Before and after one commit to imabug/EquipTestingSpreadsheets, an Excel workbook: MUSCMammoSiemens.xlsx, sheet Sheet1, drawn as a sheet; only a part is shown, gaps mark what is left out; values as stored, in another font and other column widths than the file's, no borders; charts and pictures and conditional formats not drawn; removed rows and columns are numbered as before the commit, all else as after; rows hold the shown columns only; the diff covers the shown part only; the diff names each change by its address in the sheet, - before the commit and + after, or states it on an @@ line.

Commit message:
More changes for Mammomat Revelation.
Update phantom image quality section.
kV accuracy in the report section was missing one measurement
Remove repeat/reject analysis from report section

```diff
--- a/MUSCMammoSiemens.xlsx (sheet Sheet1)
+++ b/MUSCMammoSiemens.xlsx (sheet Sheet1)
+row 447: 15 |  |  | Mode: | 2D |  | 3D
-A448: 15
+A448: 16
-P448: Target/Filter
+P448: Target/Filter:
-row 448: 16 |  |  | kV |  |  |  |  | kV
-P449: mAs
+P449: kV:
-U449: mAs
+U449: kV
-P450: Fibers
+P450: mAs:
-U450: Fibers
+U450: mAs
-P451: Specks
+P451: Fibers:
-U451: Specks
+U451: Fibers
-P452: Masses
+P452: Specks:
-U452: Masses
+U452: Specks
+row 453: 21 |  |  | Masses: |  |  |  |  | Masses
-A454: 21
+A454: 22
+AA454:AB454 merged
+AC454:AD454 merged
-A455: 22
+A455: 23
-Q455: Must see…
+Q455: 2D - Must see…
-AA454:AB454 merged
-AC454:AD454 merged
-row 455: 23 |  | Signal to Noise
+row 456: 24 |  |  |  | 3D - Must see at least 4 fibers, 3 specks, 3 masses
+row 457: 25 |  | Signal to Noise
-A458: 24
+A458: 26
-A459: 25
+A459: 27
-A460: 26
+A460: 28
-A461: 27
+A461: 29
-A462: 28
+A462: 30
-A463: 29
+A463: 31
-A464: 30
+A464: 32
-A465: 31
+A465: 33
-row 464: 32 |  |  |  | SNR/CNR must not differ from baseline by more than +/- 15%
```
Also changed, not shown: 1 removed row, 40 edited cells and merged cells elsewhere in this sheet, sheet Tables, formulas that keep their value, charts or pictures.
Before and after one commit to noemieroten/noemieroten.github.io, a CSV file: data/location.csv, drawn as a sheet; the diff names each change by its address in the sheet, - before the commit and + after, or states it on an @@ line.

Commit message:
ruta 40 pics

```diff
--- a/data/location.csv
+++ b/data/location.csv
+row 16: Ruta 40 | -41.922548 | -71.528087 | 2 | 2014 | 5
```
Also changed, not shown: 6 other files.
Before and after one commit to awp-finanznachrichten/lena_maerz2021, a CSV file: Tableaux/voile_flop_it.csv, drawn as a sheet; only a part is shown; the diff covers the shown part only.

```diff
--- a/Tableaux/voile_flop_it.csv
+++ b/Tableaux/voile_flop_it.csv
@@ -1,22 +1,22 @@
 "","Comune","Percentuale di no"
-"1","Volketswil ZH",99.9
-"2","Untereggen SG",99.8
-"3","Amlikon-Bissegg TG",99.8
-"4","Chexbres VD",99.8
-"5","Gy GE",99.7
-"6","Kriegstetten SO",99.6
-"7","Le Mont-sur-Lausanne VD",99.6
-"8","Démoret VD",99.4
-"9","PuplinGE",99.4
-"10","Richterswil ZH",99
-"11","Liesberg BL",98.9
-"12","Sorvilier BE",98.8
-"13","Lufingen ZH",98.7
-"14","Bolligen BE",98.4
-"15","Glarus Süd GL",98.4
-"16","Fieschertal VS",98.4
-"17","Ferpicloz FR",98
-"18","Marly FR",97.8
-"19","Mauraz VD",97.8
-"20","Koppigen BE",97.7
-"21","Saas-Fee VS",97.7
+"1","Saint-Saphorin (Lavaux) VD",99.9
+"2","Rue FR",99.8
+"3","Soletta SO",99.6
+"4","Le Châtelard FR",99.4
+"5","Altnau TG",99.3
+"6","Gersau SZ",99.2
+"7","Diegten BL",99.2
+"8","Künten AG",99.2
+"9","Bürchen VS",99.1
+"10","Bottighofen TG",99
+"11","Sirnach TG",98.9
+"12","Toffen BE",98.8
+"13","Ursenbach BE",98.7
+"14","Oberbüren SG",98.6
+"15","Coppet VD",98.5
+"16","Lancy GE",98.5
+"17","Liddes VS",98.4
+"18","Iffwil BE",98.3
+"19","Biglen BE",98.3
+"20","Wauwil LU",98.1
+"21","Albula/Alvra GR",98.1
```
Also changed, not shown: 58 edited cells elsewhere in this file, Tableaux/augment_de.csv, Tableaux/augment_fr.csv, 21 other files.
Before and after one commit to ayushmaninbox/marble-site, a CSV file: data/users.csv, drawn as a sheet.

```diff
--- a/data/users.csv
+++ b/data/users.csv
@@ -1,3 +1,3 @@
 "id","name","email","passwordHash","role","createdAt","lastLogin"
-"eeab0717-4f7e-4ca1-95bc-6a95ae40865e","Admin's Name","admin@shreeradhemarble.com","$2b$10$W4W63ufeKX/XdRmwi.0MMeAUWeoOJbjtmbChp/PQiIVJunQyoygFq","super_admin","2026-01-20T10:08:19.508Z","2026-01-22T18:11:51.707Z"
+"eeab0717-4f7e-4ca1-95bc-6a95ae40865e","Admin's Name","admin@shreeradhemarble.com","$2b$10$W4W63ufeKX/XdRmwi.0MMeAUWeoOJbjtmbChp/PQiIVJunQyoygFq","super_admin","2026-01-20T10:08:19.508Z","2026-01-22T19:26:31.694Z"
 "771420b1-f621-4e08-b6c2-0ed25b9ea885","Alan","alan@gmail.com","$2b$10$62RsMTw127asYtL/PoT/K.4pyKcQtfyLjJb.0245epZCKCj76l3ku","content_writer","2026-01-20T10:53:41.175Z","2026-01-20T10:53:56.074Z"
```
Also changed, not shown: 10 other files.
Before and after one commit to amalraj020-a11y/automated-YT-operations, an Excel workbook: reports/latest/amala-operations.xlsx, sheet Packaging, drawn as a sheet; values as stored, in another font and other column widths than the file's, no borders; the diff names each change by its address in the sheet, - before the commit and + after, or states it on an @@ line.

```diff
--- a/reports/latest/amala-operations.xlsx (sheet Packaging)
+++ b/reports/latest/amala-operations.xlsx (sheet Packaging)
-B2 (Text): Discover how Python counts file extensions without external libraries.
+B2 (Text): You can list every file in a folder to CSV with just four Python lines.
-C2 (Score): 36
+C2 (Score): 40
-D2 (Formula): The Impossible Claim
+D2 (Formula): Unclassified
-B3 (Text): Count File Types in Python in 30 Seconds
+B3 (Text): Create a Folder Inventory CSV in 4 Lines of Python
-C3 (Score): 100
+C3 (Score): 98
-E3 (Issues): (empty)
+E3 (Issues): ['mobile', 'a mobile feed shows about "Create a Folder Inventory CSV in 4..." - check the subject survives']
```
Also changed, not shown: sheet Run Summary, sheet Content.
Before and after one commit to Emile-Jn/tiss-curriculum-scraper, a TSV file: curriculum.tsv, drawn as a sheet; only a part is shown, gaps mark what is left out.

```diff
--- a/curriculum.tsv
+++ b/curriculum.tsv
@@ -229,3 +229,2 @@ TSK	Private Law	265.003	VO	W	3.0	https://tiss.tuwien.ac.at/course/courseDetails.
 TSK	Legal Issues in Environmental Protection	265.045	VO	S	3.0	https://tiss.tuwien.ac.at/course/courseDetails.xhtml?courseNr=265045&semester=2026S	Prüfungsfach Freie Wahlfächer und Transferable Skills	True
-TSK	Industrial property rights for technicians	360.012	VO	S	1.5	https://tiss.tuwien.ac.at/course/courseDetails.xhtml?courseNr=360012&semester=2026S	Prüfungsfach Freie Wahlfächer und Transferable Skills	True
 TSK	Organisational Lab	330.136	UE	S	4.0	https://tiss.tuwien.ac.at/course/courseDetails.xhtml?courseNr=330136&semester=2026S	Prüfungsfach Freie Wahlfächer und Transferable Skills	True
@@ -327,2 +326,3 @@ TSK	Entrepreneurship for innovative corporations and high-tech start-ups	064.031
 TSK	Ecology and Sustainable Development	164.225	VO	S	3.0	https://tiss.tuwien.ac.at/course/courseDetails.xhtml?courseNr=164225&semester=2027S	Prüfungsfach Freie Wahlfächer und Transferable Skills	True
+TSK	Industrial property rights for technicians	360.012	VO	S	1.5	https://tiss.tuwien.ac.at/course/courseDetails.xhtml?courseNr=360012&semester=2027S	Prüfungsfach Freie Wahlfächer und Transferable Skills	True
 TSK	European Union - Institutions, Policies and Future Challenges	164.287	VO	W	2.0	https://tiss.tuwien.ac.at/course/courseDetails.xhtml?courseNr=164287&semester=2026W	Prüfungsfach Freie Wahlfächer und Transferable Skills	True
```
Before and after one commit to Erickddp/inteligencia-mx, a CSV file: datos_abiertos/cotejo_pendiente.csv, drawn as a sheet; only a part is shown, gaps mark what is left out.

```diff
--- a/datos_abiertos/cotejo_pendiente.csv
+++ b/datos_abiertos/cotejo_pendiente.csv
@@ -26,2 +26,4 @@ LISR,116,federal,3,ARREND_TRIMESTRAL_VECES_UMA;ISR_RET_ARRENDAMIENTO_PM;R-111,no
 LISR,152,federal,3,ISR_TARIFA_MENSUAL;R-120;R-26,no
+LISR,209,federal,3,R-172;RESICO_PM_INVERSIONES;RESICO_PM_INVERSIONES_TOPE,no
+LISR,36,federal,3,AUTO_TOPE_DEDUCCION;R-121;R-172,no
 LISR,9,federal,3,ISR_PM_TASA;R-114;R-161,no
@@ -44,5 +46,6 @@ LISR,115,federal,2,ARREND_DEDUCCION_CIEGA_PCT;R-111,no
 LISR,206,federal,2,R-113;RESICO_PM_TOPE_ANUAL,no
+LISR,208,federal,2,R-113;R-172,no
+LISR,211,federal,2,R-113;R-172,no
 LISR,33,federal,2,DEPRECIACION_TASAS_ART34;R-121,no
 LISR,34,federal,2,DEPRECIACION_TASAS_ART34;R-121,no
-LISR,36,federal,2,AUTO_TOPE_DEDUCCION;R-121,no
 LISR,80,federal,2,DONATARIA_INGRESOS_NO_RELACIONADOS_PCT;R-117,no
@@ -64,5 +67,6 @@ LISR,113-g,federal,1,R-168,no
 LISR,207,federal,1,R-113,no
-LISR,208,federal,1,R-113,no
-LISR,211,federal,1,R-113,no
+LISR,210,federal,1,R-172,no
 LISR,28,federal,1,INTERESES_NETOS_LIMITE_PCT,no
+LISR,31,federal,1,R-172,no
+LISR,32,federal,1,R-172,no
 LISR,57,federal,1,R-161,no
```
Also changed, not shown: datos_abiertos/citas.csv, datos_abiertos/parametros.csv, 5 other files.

^^^^^^^^^^^^^^^^

● AIM OF THE EXERCISE: Copy out every line of the listing that includes the string "Also".

● RESULT FOR THIS EXERCISE:
Also changed, not shown: 1 removed row, 40 edited cells and merged cells elsewhere in this sheet, sheet Tables, formulas that keep their value, charts or pictures.
Also changed, not shown: 6 other files.
Also changed, not shown: 58 edited cells elsewhere in this file, Tableaux/augment_de.csv, Tableaux/augment_fr.csv, 21 other files.
Also changed, not shown: 10 other files.
Also changed, not shown: sheet Run Summary, sheet Content.
Also changed, not shown: datos_abiertos/citas.csv, datos_abiertos/parametros.csv, 5 other files.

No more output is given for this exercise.